“Dress shirts should always be neatly pressed, long sleeved, and made of an opaque fabric,” it begins. “Ties,” it continues, “should coordinate with a shirt (and) should be long enough to reach the tip of your belt.”
From there, the book, which could be titled “The Alliance Capital Rules for Life,” only gets better, or worse, depending on whether you are an outsider looking in or an Alliance Capital employee who has been asked to conform.
The manual contains sections entitled “Appropriate Conversations,” “Telephone Etiquette,” “Restroom Behavior” and “Elevator Etiquette.” It offers a short treatise on “Basic Hygiene,” in which the authorities at Alliance Capital remind their underlings that “while we do not think twice about using deodorant or antiperspirant every morning, we may not think about lingering food odors.”
There is a disquisition on “Annoying Habits” in which employees learn that “seemingly innocuous habits such as rocking back and forth, playing with hair, or constantly adjusting clothing can be detrimental to professional image.”
How to fly
On and on it goes, reaching even into the employee’s life outside the office. On airplanes, for instance, “if the person in the seat next to you wants to engage in conversation, and you do not want to speak with him or her, explain politely that you would like to read, sleep or work.”
Truly, a breathtaking performance. The management of Alliance Capital must set some sort of land speed record for being out of step with the times. Reading their booklet, I found my mind drifting back to the 1950s TV sitcoms in which a beleaguered organization man chases around after his boss, lips a-pucker. That character, if he ever existed in real life, might have taken an etiquette manual from the boss to heart. But who in our times stands to benefit from such a work?
The obvious answer the employees of Alliance Capital could not possibly be right. Think about it: If you were an employee of a company in the year 2000 and your boss gave you a little book telling you never to eat onions for lunch and always to wash up after you pee, what would be your response?
Recent history shows that the main effect of any attempt to discipline Wall Street Man will be to cause him to rebel. Perhaps there are still a few constipated souls on Wall Street who would say, “Finally, we have someone in charge who can make the people around me behave like real professionals!” But I’ll bet most everyone else would say, “Screw you, I’m going to eat twice the number of onions, then pee in my pants, and when I’m finished, if the spirit moves me, go to work for your competition.”
If the audience for this book is not the employees, it must be the customers the pension funds and so on who pay Alliance Capital to manage their money.

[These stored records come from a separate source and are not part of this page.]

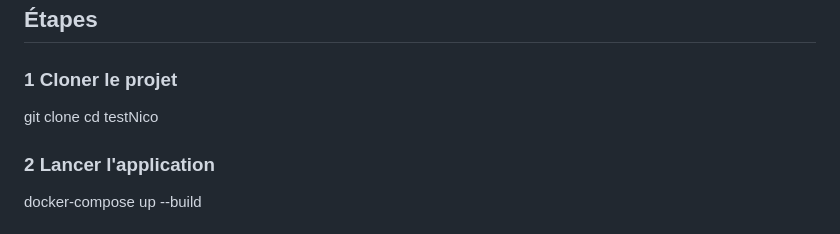
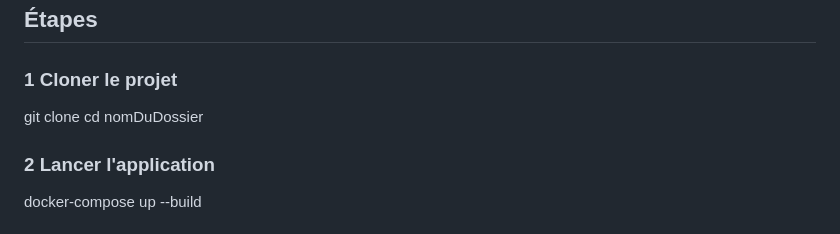
Before and after one commit to thestrangemonster/evaluationNikkow, a Markdown page: README.md, the part around the change. Drawn GitHub-style.

```diff
--- a/README.md
+++ b/README.md
@@ -20,7 +20,7 @@ Ce projet permet de créer des cocktails uniques en décrivant simplement ce que
 
 ### 1  Cloner le projet
 git clone <votre-repo>
-cd testNico
+cd nomDuDossier
 ### 2  Lancer l'application
 docker-compose up --build
 ### 3 Accéder à l'application
```
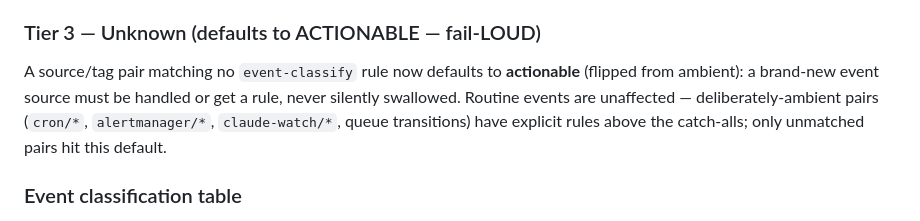
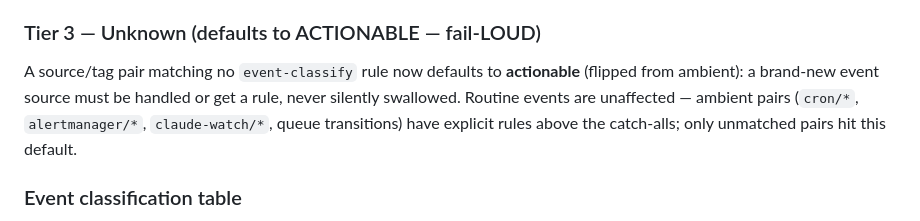
Before and after one commit to hndrewaall/claude-watch, a Markdown page: container/baked-CLAUDE.md, the part around the change. Rendered like a GitHub page.

Commit message:
docs(baked-CLAUDE): trim 'deliberately-' to stay under ratchet ceiling
The merge of main brought baked-CLAUDE.md to 74904 chars, 4 over the
74900 ratchet ceiling. Trim a redundant qualifier to drop back under.

```diff
--- a/container/baked-CLAUDE.md
+++ b/container/baked-CLAUDE.md
@@ -1310,7 +1310,7 @@ PR CI failure/success, workbot-prompt, queue-stale-ready, slack-unread,
 A source/tag pair matching no `event-classify` rule now defaults to
 **actionable** (flipped from ambient): a brand-new event source must be handled
 or get a rule, never silently swallowed. Routine events are unaffected —
-deliberately-ambient pairs (`cron/*`, `alertmanager/*`, `claude-watch/*`, queue
+ambient pairs (`cron/*`, `alertmanager/*`, `claude-watch/*`, queue
 transitions) have explicit rules above the catch-alls; only unmatched pairs hit
 this default.
 
```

Presumably these people will be pleased to know that on their rare visits to Alliance Capital they won’t be greeted by employees in gauzy shirts with stumpy ties dangling between their exposed nipples, who make unseemly jokes in meetings and unpleasant grunts in the rest rooms. Maybe that is the point. Money management is not supposed to be interesting, it is supposed to be careful, and the people who do it should exude a similar carefulness.
But, again, think about it: If you have put your money into Alliance Capital’s hands, does the knowledge that management feels that its employees need to be told to wash after they pee make you feel better or worse? If it were my money, I’d feel worse and not about the employees. About the management.
Specifically, I’d wonder if they were aware that those creatures they purport to manage work in the most open labor market on the planet, and that, if hounded about the petty details of their daily lives, the best of them will simply pick up and take their talents elsewhere. A firm is a lot less likely to attract great money managers if the money managers are also required to wash after they pee. Indeed, it’s a known fact that a lot of great money managers have neglected to wash after they pee. But that fact alone has done nothing to alter their performance.
And so in the end, the Alliance Capital etiquette book is without an audience. Those few who read it from cover to cover will have a reaction that is the opposite of the one intended.
Employees and outsiders who happen to see it will assume that the people who run Alliance Capital are boobs. It’s a pity they don’t have manuals to fix that.
Michael Lewis, the author of “Liar’s Poker” and “The New New Thing,” is a columnist for Bloomberg News.